- Opening Delimiter -
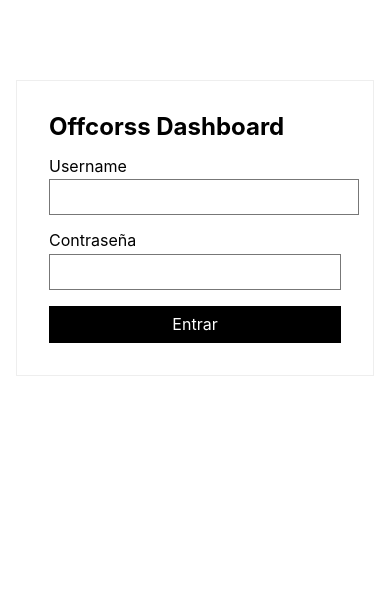
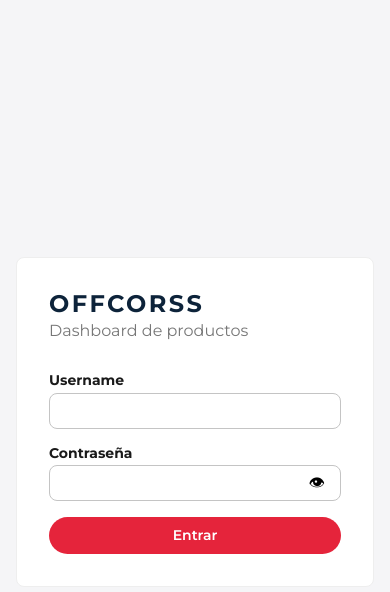
Before and after one commit to Claudidu/offcorss-dashboard, a React (Vite) app in the folder frontend/: page /#/login in a window 390 px wide. Shown: the top 592 px of the page. Built offline with nearby package versions, Linux system fonts and the light colour scheme; no server answers.

Commit message:
Añadir estilos de marca, menu mobile, tarjetas en celular y ojito para contraseña visible

```diff
--- a/frontend/index.html
+++ b/frontend/index.html
@@ -3,6 +3,9 @@
   <head>
     <meta charset="UTF-8" />
     <link rel="icon" type="image/svg+xml" href="/favicon.svg" />
+    <link rel="preconnect" href="https://fonts.googleapis.com" />
+    <link rel="preconnect" href="https://fonts.gstatic.com" crossorigin />
+    <link href="https://fonts.googleapis.com/css2?family=Montserrat:wght@400;600;700&display=swap" rel="stylesheet" />
     <link rel="stylesheet" href="https://unpkg.com/tachyons@4.12.0/css/tachyons.min.css" />
     <meta name="viewport" content="width=device-width, initial-scale=1.0" />
     <title>OFFCORSS Dashboard</title>
--- a/frontend/src/api/products.ts
+++ b/frontend/src/api/products.ts
@@ -29,6 +29,7 @@ export interface Product {
   discountPercent: number | null;
   available: boolean;
   thumbnail: string | null;
+  images: string[];
   link: string | null;
   skus: Sku[];
 }
@@ -43,7 +44,7 @@ export interface ProductPage {
 
 // Solo lo que el reporte necesita (el detalle pedirá además galería, categoría y descripción)
 const PRODUCT_FIELDS = `
-  productId name brand price listPrice discountPercent available thumbnail link
+  productId name brand price listPrice discountPercent available thumbnail images link
   skus { itemId size price listPrice available ean thumbnail }
 `;
 
--- a/frontend/src/components/ProductRows.tsx
+++ b/frontend/src/components/ProductRows.tsx
@@ -54,7 +54,7 @@ export default function ProductRows({ product, selected, expanded, onToggleSelec
           )}
         </td>
         <td className="pa2">
-          <Link to={`/producto/${product.productId}`} className="b link dark-blue hover-blue">
+          <Link to={`/producto/${product.productId}`} className="b link oc-navy hover-oc-red">
             {product.name}
           </Link>
           <div className="f7 gray">{product.productId}</div>
@@ -67,7 +67,7 @@ export default function ProductRows({ product, selected, expanded, onToggleSelec
         <td className="pa2">{product.discountPercent ? `-${product.discountPercent} %` : '—'}</td>
         <td className="pa2">
           {product.link && (
-            <a href={product.link} target="_blank" rel="noopener noreferrer" className="link blue">
+            <a href={product.link} target="_blank" rel="noopener noreferrer" className="link oc-blue">
               Tienda ↗
             </a>
           )}
--- a/frontend/src/components/ProtectedLayout.tsx
+++ b/frontend/src/components/ProtectedLayout.tsx
@@ -1,35 +1,60 @@
+import { useState } from 'react';
 import { Navigate, NavLink, Outlet, useNavigate } from 'react-router';
 import { useAuth } from '../auth/AuthContext';
 
 const linkClass = ({ isActive }: { isActive: boolean }) =>
-  `link mr3 ${isActive ? 'b black' : 'dark-gray'}`;
+  `link white pv2 mr4-l ${isActive ? 'b' : 'o-80 hover-white'}`;
 
 export default function ProtectedLayout() {
   const { user, loading, logout } = useAuth();
   const navigate = useNavigate();
+  const [menuOpen, setMenuOpen] = useState(false);
 
-  if (loading) return <p className="pa4 sans-serif">Cargando…</p>;
+  if (loading) return <p className="pa4">Cargando…</p>;
   if (!user) return <Navigate to="/login" replace />;
 
+  const closeMenu = () => setMenuOpen(false);
+
   function handleLogout() {
+    closeMenu();
     logout();
     navigate('/login', { replace: true });
   }
 
   return (
-    <div className="sans-serif">
-      <header className="flex flex-wrap items-center justify-between pa3 bb b--light-gray">
-        <span className="b mr3">Offcorss Dashboard</span>
-        <nav className="flex flex-wrap items-center">
-          <NavLink to="/perfil" className={linkClass}>Mi perfil</NavLink>
-          <NavLink to="/reporte" className={linkClass}>Reporte</NavLink>
-          <span className="mr3 gray">{user.name} {user.lastName}</span>
-          <button type="button" onClick={handleLogout} className="pointer ba b--gray bg-white pv1 ph2">
-            Salir
+    <>
+      <header className="bg-oc-navy white">
+        <div className="flex flex-wrap items-center justify-between ph3 pv2">
+          <span className="b f5 tracked">
+            OFFCORSS <span className="normal o-80">Dashboard</span>
+          </span>
+
+          <button
+            type="button"
+            className="dn-l bn bg-transparent white f3 pointer pa1"
+            aria-label={menuOpen ? 'Cerrar menú' : 'Abrir menú'}
+            aria-expanded={menuOpen}
+            aria-controls="menu-principal"
+            onClick={() => setMenuOpen((o) => !o)}
+          >
+            ☰
           </button>
-        </nav>
+
+          <nav
+            id="menu-principal"
+            aria-label="Principal"
+            className={`${menuOpen ? 'flex' : 'dn'} flex-l flex-column flex-row-l items-start items-center-l w-100 w-auto-l pv2 pv0-l`}
+          >
+            <NavLink to="/perfil" className={linkClass} onClick={closeMenu}>Mi perfil</NavLink>
+            <NavLink to="/reporte" className={linkClass} onClick={closeMenu}>Reporte</NavLink>
+            <span className="pv2 mr4-l o-80">{user.name} {user.lastName}</span>
+            <button type="button" onClick={handleLogout} className="btn btn-primary mv2 mv0-l">
+              Salir
+            </button>
+          </nav>
+        </div>
       </header>
       <Outlet />
-    </div>
+    </>
   );
 }
--- a/frontend/src/index.css
+++ b/frontend/src/index.css
@@ -0,0 +1,51 @@
+/* Colores aproximados a www.offcorss.com */
+:root {
+  --oc-red: #e5243b;
+  --oc-red-dark: #c91d32;
+  --oc-navy: #0d233a;
+  --oc-blue: #0072ce;
+  --oc-gray: #f5f5f7;
+  --oc-dark: #1a1a1a;
+}
+
+body {
+  margin: 0;
+  font-family: 'Montserrat', system-ui, sans-serif;
+  color: var(--oc-dark);
+  background: #fff;
+}
+
+.oc-navy { color: var(--oc-navy); }
+.oc-red { color: var(--oc-red); }
+.oc-blue { color: var(--oc-blue); }
+.hover-oc-red:hover { color: var(--oc-red); }
+.bg-oc-navy { background-color: var(--oc-navy); }
+.bg-oc-gray { background-color: var(--oc-gray); }
+
+/* Botones redondeados, como en la tienda */
+.btn {
+  cursor: pointer;
+  font: inherit;
+  font-weight: 600;
+  font-size: 0.875rem;
+  padding: 0.5rem 1.25rem;
+  border-radius: 999px;
+  border: 2px solid transparent;
+  transition: background-color 0.2s, color 0.2s;
+}
+.btn:disabled { opacity: 0.45; cursor: not-allowed; }
+.btn-primary { background: var(--oc-red); color: #fff; }
+.btn-primary:hover:not(:disabled) { background: var(--oc-red-dark); }
+.btn-secondary { background: #fff; color: var(--oc-navy); border-color: var(--oc-navy); }
+.btn-secondary:hover:not(:disabled) { background: var(--oc-navy); color: #fff; }
+
+/* Campos de formulario */
+.field {
+  width: 100%;
+  box-sizing: border-box;
+  padding: 0.5rem 0.75rem;
+  border: 1px solid #c4c4c4;
+  border-radius: 8px;
+  font: inherit;
+}
+.field:focus { outline: 2px solid var(--oc-blue); outline-offset: 1px; }
--- a/frontend/src/pages/LoginPage.tsx
+++ b/frontend/src/pages/LoginPage.tsx
@@ -8,18 +8,17 @@ export default function LoginPage() {
   const navigate = useNavigate();
   const [username, setUsername] = useState('');
   const [password, setPassword] = useState('');
+  const [showPassword, setShowPassword] = useState(false);
   const [error, setError] = useState<string | null>(null);
   const [submitting, setSubmitting] = useState(false);
   const [slow, setSlow] = useState(false);
 
-  // Si ya hay sesión, no tiene sentido mostrar el login
   if (user) return <Navigate to="/perfil" replace />;
 
   async function handleSubmit(e: FormEvent<HTMLFormElement>) {
     e.preventDefault();
     setError(null);
     setSubmitting(true);
-    // Si tarda más de 3 s, casi seguro Render está despertando
     const timer = setTimeout(() => setSlow(true), 3000);
     try {
       await login(username.trim(), password);
@@ -38,38 +37,47 @@ export default function LoginPage() {
   }
 
   return (
-    <main className="sans-serif pa3 flex justify-center">
-      <form onSubmit={handleSubmit} className="w-100 mw6 ba b--light-gray pa4 mt5">
-        <h1 className="f3 mt0">Offcorss Dashboard</h1>
+    <main className="min-vh-100 bg-oc-gray flex items-center justify-center pa3">
+      <form onSubmit={handleSubmit} className="w-100 mw6 bg-white br3 ba b--light-gray pa4">
+        <h1 className="f3 mt0 mb1 oc-navy tracked">OFFCORSS</h1>
+        <p className="mt0 mb4 gray">Dashboard de productos</p>
 
-        <label htmlFor="username" className="db mb1">Username</label>
+        <label htmlFor="username" className="db mb1 b f6">Username</label>
         <input
           id="username"
-          className="w-100 pa2 mb3 ba b--gray"
+          className="field mb3"
           autoComplete="username"
           value={username}
           onChange={(e) => setUsername(e.target.value)}
           required
         />
 
-        <label htmlFor="password" className="db mb1">Contraseña</label>
+        <label htmlFor="password" className="db mb1 b f6">Contraseña</label>
+        <div className="relative mb3">
           <input
             id="password"
-          type="password"
-          className="w-100 pa2 mb3 ba b--gray"
+            type={showPassword ? 'text' : 'password'}
+            className="field"
+            style={{ paddingRight: '3rem' }}
             autoComplete="current-password"
             value={password}
             onChange={(e) => setPassword(e.target.value)}
             required
           />
+          <button
+            type="button"
+            onClick={() => setShowPassword((s) => !s)}
+            aria-label={showPassword ? 'Ocultar contraseña' : 'Mostrar contraseña'}
+            aria-pressed={showPassword}
+            className="absolute right-0 top-0 h-100 ph3 bn bg-transparent pointer f5"
+          >
+            {showPassword ? '🙈' : '👁'}
+          </button>
+        </div>
 
-        {error && <p role="alert" className="dark-red mt0">⚠ {error}</p>}
+        {error && <p role="alert" className="oc-red mt0">⚠ {error}</p>}
 
-        <button
-          type="submit"
-          disabled={submitting}
-          className="w-100 pa2 ba b--black bg-black white pointer"
-        >
+        <button type="submit" disabled={submitting} className="btn btn-primary w-100">
           {submitting ? 'Entrando…' : 'Entrar'}
         </button>
 
--- a/frontend/src/utils/csv.ts
+++ b/frontend/src/utils/csv.ts
@@ -12,7 +12,7 @@
 import type { Product } from '../api/products';
 
 const HEADERS = [
-  'productId', 'producto', 'marca', 'itemId', 'talla',
+  'productId', 'producto', 'marca', 'imagen', 'itemId', 'talla',
   'precio', 'precio_lista', 'descuento_%', 'disponible', 'ean', 'enlace',
 ];
 
@@ -29,7 +29,7 @@ export function productsToCsv(products: Product[]): string {
     for (const s of p.skus) {
       lines.push(
         [
-          p.productId, p.name, p.brand, s.itemId, s.size,
+          p.productId, p.name, p.brand, p.images[0] ?? null, s.itemId, s.size,
           s.price, s.listPrice, p.discountPercent,
           s.available ? 'sí' : 'no', s.ean, p.link,
         ].map(cell).join(';'),
```
Also changed, not shown: frontend/src/components/ProductCard.tsx (added, +59 -0 lines), frontend/src/pages/ReportPage.tsx (+64 -38 lines). Lines whose indentation alone changed are shown as unchanged.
- Closing Delimiter -
▶ To do
Would you please copy every line in the data that contains the word "type"?

▶ Solution for this exercise
     <link rel="icon" type="image/svg+xml" href="/favicon.svg" />
-          <button type="button" onClick={handleLogout} className="pointer ba b--gray bg-white pv1 ph2">
+            type="button"
+            <button type="button" onClick={handleLogout} className="btn btn-primary mv2 mv0-l">
-          type="password"
+            type={showPassword ? 'text' : 'password'}
+            type="button"
-          type="submit"
+        <button type="submit" disabled={submitting} className="btn btn-primary w-100">
 import type { Product } from '../api/products';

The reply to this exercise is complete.